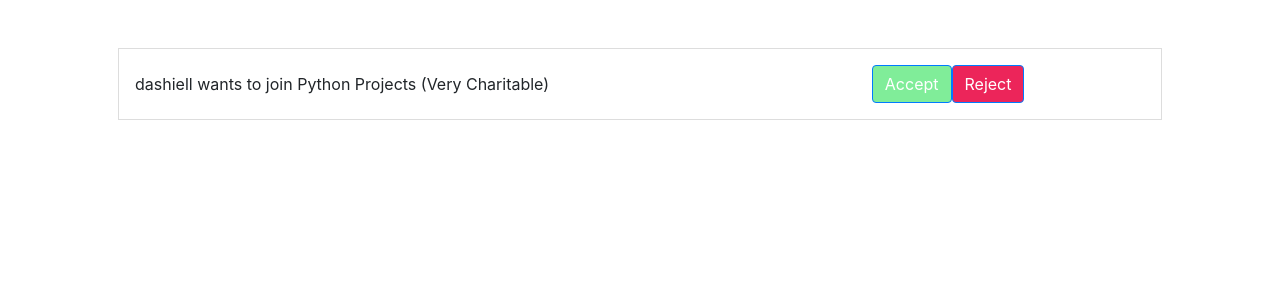
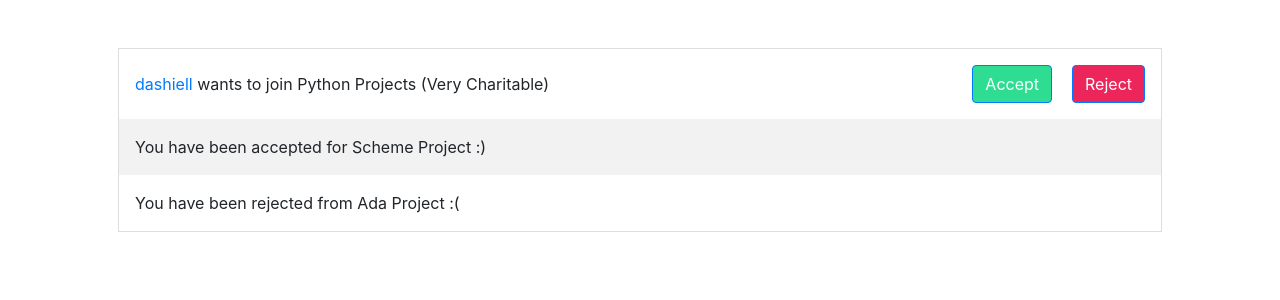
Before and after one commit to dragondoodler222/Opus, a Flask app: page /notifications in a window 1280 px wide. Shown: the part 82-382 px from the top of the page. Run offline with Flask 2, Linux system fonts and the light colour scheme; a user stored in the database is signed in; some libraries are stand-ins or nearby versions.

Commit message:
notifications

```diff
--- a/application.py
+++ b/application.py
@@ -55,13 +55,38 @@ def profile(username):
 
     return render_template("profile.html",other_user=other_user,user=user,active_tasks=tasks,task_count=len(tasks), len=len)
 
-@app.route("/notifications")
+@app.route("/notifications",methods=['POST', 'GET'])
 @login_required
 def notifications():
-    user=getuser(session, db)
-    tasks = db.execute("SELECT * FROM tasks WHERE creator = :id", id=session["user_id"])
+    notifications = [
+        {
+            "format" : "join-prompt",
+            "user" : "dashiell",
+            "task-name" : "Python Projects (Very Charitable)"
+        },
+        {
+            "format" : "accept-notification",
+            "task-name" : "Scheme Project :)"
+        },
+        {
+            "format" : "reject-notification",
+            "task-name" : "Ada Project :("
+        }
+    ]
 
-    return render_template("notifications.html",user=user,active_tasks=tasks,task_count=len(tasks), len=len)
+    if request.method == "POST":
+        if request.form["request_type"] == "Accept":
+            pass
+            # MAKE THEM JOIN THE TASK
+        else:
+            pass
+            # MAKE THEM JOIN THE TASK
+        return ""
+    else:
+        user=getuser(session, db)
+        tasks = db.execute("SELECT * FROM tasks WHERE creator = :id", id=session["user_id"])
+
+        return render_template("notifications.html",notifications=notifications,user=user,active_tasks=tasks,task_count=len(tasks), len=len)
 
 
 @app.route("/search", methods=["GET", "POST"])
--- a/static/notifications.css
+++ b/static/notifications.css
@@ -10,14 +10,31 @@ th, td {
   padding: 16px;
 }
 
+td.acceptreject {
+  display: flex;
+  justify-content: flex-end;
+}
+
 tr:nth-child(even) {
   background-color: #f2f2f2;
 }
 
 .accept-button {
-  background: #80ED99;
+  background: #2FDD92;
+  margin-right: 20px;
+}
+.accept-button:hover {
+  background: #34BE82;
 }
 
 .reject-button {
   background: #EC255A;
 }
+.reject-button:hover {
+  background: #d11749;
+}
+
+a:hover, a:visited, a:link, a:active
+{
+    text-decoration: none;
+}
--- /dev/null
+++ b/static/notifications.js
@@ -0,0 +1,4 @@
+function postData(type) {
+	console.log("type");
+	$.post("",{request_type: (type == 1 ? "Accept" : "Reject")},() => window.location.reload());
+}
--- a/static/styles.css
+++ b/static/styles.css
@@ -92,3 +92,14 @@ fill: none;
   font-size: 1em;
   text-anchor: middle;
 }
+
+.notification-circle {
+  content: "";
+  position: absolute;
+  top: 20%;
+  right: 20%;
+  width: 10px;
+  height: 10px;
+  border-radius: 50%;
+  background: #EC255A;
+}
--- a/templates/layout.html
+++ b/templates/layout.html
@@ -40,9 +40,9 @@
                     </ul> -->
 
                     <ul class="navbar-nav ml-auto mt-2">
-                        <li style="transform:translateX(8px) translateY(7.5px);"class="nav-item"><a class="nav-link" href="/notifications"><svg xmlns="http://www.w3.org/2000/svg" width="16" height="16" fill="currentColor" class="bi bi-bell-fill" viewBox="0 0 16 16">
+                        <li style="position: relative; transform:translateX(8px) translateY(7.5px);"class="nav-item"><a class="nav-link" href="/notifications"><svg xmlns="http://www.w3.org/2000/svg" width="16" height="16" fill="currentColor" class="bi bi-bell-fill" viewBox="0 0 16 16">
   <path d="M8 16a2 2 0 0 0 2-2H6a2 2 0 0 0 2 2zm.995-14.901a1 1 0 1 0-1.99 0A5.002 5.002 0 0 0 3 6c0 1.098-.5 6-2 7h14c-1.5-1-2-5.902-2-7 0-2.42-1.72-4.44-4.005-4.901z"/>
-</svg></a></li>
+</svg></a><span style="display:none;" class="notification-circle"></span></li>
                         <li class="nav-item">
                             <div id="user-information-dropdown">
                               <button onclick="showUserDropdown()" id="user-information-dropname" class="nav-link">{{ session.user_name }} <span class="dropdown-caret"></span></button>
--- a/templates/notifications.html
+++ b/templates/notifications.html
@@ -17,9 +17,22 @@
       <th>Last Name</th>
       <th>Points</th>
     </tr> -->
+    {% for notification in notifications %}
     <tr>
-      <td><a>dashiell</a> wants to join <a>Python Projects (Very Charitable)</a></td>
-      <td><button class="btn btn-primary accept-button">Accept</button><button class="btn btn-primary reject-button">Reject</button></td>
+      {% if notification["format"] == "join-prompt"%}
+        <td><a href="/profile/{{notification["user"]}}">{{notification["user"]}}</a> wants to join <a>{{notification["task-name"]}}</a></td>
+        <td class="acceptreject">
+          <button onclick = "postData(1)" class="btn btn-primary accept-button">Accept</button>
+          <button onclick = "postData(-1)" class="btn btn-primary reject-button">Reject</button>
+        </td>
+      {% elif notification["format"] == "accept-notification"%}
+        <td>You have been accepted for <a>{{notification["task-name"]}}</a></td>
+         <td></td>
+      {% elif notification["format"] == "reject-notification"%}
+        <td>You have been rejected from <a>{{notification["task-name"]}}</a></td><td></td>
+      {% endif %}
     </tr>
+     {% endfor %}
   </table>
+  <script src="/static/notifications.js"></script>
 {% endblock %}
```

• • • • • • •

WORK INSTRUCTIONS | Give back all the data exactly, minus pictures.

RESPONSE TO THIS EXERCISE |
Before and after one commit to dragondoodler222/Opus, a Flask app: page /notifications in a window 1280 px wide. Shown: the part 82-382 px from the top of the page. Run offline with Flask 2, Linux system fonts and the light colour scheme; a user stored in the database is signed in; some libraries are stand-ins or nearby versions.

Commit message:
notifications

```diff
--- a/application.py
+++ b/application.py
@@ -55,13 +55,38 @@ def profile(username):
 
     return render_template("profile.html",other_user=other_user,user=user,active_tasks=tasks,task_count=len(tasks), len=len)
 
-@app.route("/notifications")
+@app.route("/notifications",methods=['POST', 'GET'])
 @login_required
 def notifications():
-    user=getuser(session, db)
-    tasks = db.execute("SELECT * FROM tasks WHERE creator = :id", id=session["user_id"])
+    notifications = [
+        {
+            "format" : "join-prompt",
+            "user" : "dashiell",
+            "task-name" : "Python Projects (Very Charitable)"
+        },
+        {
+            "format" : "accept-notification",
+            "task-name" : "Scheme Project :)"
+        },
+        {
+            "format" : "reject-notification",
+            "task-name" : "Ada Project :("
+        }
+    ]
 
-    return render_template("notifications.html",user=user,active_tasks=tasks,task_count=len(tasks), len=len)
+    if request.method == "POST":
+        if request.form["request_type"] == "Accept":
+            pass
+            # MAKE THEM JOIN THE TASK
+        else:
+            pass
+            # MAKE THEM JOIN THE TASK
+        return ""
+    else:
+        user=getuser(session, db)
+        tasks = db.execute("SELECT * FROM tasks WHERE creator = :id", id=session["user_id"])
+
+        return render_template("notifications.html",notifications=notifications,user=user,active_tasks=tasks,task_count=len(tasks), len=len)
 
 
 @app.route("/search", methods=["GET", "POST"])
--- a/static/notifications.css
+++ b/static/notifications.css
@@ -10,14 +10,31 @@ th, td {
   padding: 16px;
 }
 
+td.acceptreject {
+  display: flex;
+  justify-content: flex-end;
+}
+
 tr:nth-child(even) {
   background-color: #f2f2f2;
 }
 
 .accept-button {
-  background: #80ED99;
+  background: #2FDD92;
+  margin-right: 20px;
+}
+.accept-button:hover {
+  background: #34BE82;
 }
 
 .reject-button {
   background: #EC255A;
 }
+.reject-button:hover {
+  background: #d11749;
+}
+
+a:hover, a:visited, a:link, a:active
+{
+    text-decoration: none;
+}
--- /dev/null
+++ b/static/notifications.js
@@ -0,0 +1,4 @@
+function postData(type) {
+	console.log("type");
+	$.post("",{request_type: (type == 1 ? "Accept" : "Reject")},() => window.location.reload());
+}
--- a/static/styles.css
+++ b/static/styles.css
@@ -92,3 +92,14 @@ fill: none;
   font-size: 1em;
   text-anchor: middle;
 }
+
+.notification-circle {
+  content: "";
+  position: absolute;
+  top: 20%;
+  right: 20%;
+  width: 10px;
+  height: 10px;
+  border-radius: 50%;
+  background: #EC255A;
+}
--- a/templates/layout.html
+++ b/templates/layout.html
@@ -40,9 +40,9 @@
                     </ul> -->
 
                     <ul class="navbar-nav ml-auto mt-2">
-                        <li style="transform:translateX(8px) translateY(7.5px);"class="nav-item"><a class="nav-link" href="/notifications"><svg xmlns="http://www.w3.org/2000/svg" width="16" height="16" fill="currentColor" class="bi bi-bell-fill" viewBox="0 0 16 16">
+                        <li style="position: relative; transform:translateX(8px) translateY(7.5px);"class="nav-item"><a class="nav-link" href="/notifications"><svg xmlns="http://www.w3.org/2000/svg" width="16" height="16" fill="currentColor" class="bi bi-bell-fill" viewBox="0 0 16 16">
   <path d="M8 16a2 2 0 0 0 2-2H6a2 2 0 0 0 2 2zm.995-14.901a1 1 0 1 0-1.99 0A5.002 5.002 0 0 0 3 6c0 1.098-.5 6-2 7h14c-1.5-1-2-5.902-2-7 0-2.42-1.72-4.44-4.005-4.901z"/>
-</svg></a></li>
+</svg></a><span style="display:none;" class="notification-circle"></span></li>
                         <li class="nav-item">
                             <div id="user-information-dropdown">
                               <button onclick="showUserDropdown()" id="user-information-dropname" class="nav-link">{{ session.user_name }} <span class="dropdown-caret"></span></button>
--- a/templates/notifications.html
+++ b/templates/notifications.html
@@ -17,9 +17,22 @@
       <th>Last Name</th>
       <th>Points</th>
     </tr> -->
+    {% for notification in notifications %}
     <tr>
-      <td><a>dashiell</a> wants to join <a>Python Projects (Very Charitable)</a></td>
-      <td><button class="btn btn-primary accept-button">Accept</button><button class="btn btn-primary reject-button">Reject</button></td>
+      {% if notification["format"] == "join-prompt"%}
+        <td><a href="/profile/{{notification["user"]}}">{{notification["user"]}}</a> wants to join <a>{{notification["task-name"]}}</a></td>
+        <td class="acceptreject">
+          <button onclick = "postData(1)" class="btn btn-primary accept-button">Accept</button>
+          <button onclick = "postData(-1)" class="btn btn-primary reject-button">Reject</button>
+        </td>
+      {% elif notification["format"] == "accept-notification"%}
+        <td>You have been accepted for <a>{{notification["task-name"]}}</a></td>
+         <td></td>
+      {% elif notification["format"] == "reject-notification"%}
+        <td>You have been rejected from <a>{{notification["task-name"]}}</a></td><td></td>
+      {% endif %}
     </tr>
+     {% endfor %}
   </table>
+  <script src="/static/notifications.js"></script>
 {% endblock %}
```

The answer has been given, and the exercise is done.